If we want the application to be IE-compatible, we need to add a polyfill, which is code that adds the missing functionality to older browsers.

Polyfills can be added with the help of webpack and Babel or by installing one of many existing polyfill libraries.

The polyfill provided by the promise-polyfill library is easy to use. We simply have to add the following to our existing application code:

import PromisePolyfill from 'promise-polyfill'

if (!window.Promise) {
  window.Promise = PromisePolyfill
}

If the global Promise object does not exist, meaning that the browser does not support Promises, the polyfilled Promise is stored in the global variable. If the polyfilled Promise is implemented well enough, the rest of the code should work without issues.

One exhaustive list of existing polyfills can be found here.

The browser compatibility of different APIs can be checked by visiting https://caniuse.com or Mozilla's website.

Eject

The create-react-app tool uses webpack behind the scenes. If the default configuration is not enough, it is possible to eject the project which will get rid of all of the black magic, and the default configuration files will be stored in the config directory and in a modified package.json file.

If you eject an application created with create-react-app, there is no return and all of the configuration will have to be maintained manually. The default configuration is not trivial, and instead of ejecting from a create-react-app application, a better alternative may be to write your own webpack configuration from the get-go.
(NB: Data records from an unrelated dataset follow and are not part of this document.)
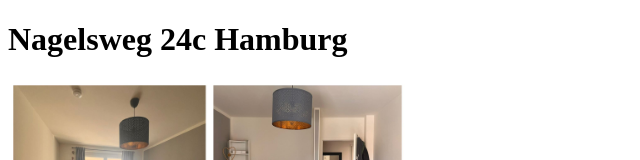
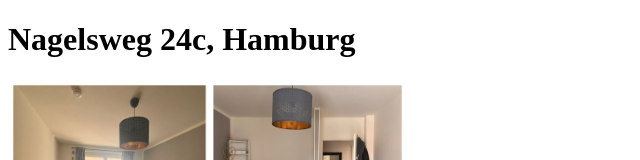
Before and after one commit to railui89-stack/flat, a plain HTML site: page index.html in a window 1280 px wide. Shown: the top 160 px of the page, without its empty margins (0-640 px from the left). Drawn offline with Linux system fonts and the light colour scheme.

Commit message:
Update index.html

```diff
--- a/index.html
+++ b/index.html
@@ -5,7 +5,7 @@
     <title>Meine Bilder</title>
 </head>
 <body>
-    <h1>Nagelsweg 24c Hamburg</h1>
+    <h1>Nagelsweg 24c, Hamburg</h1>
 
     <img src="images/bild1.jpeg" width="400">
     <br><br>
```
Going through and reading the configuration files of an ejected application is still recommended and extremely educational.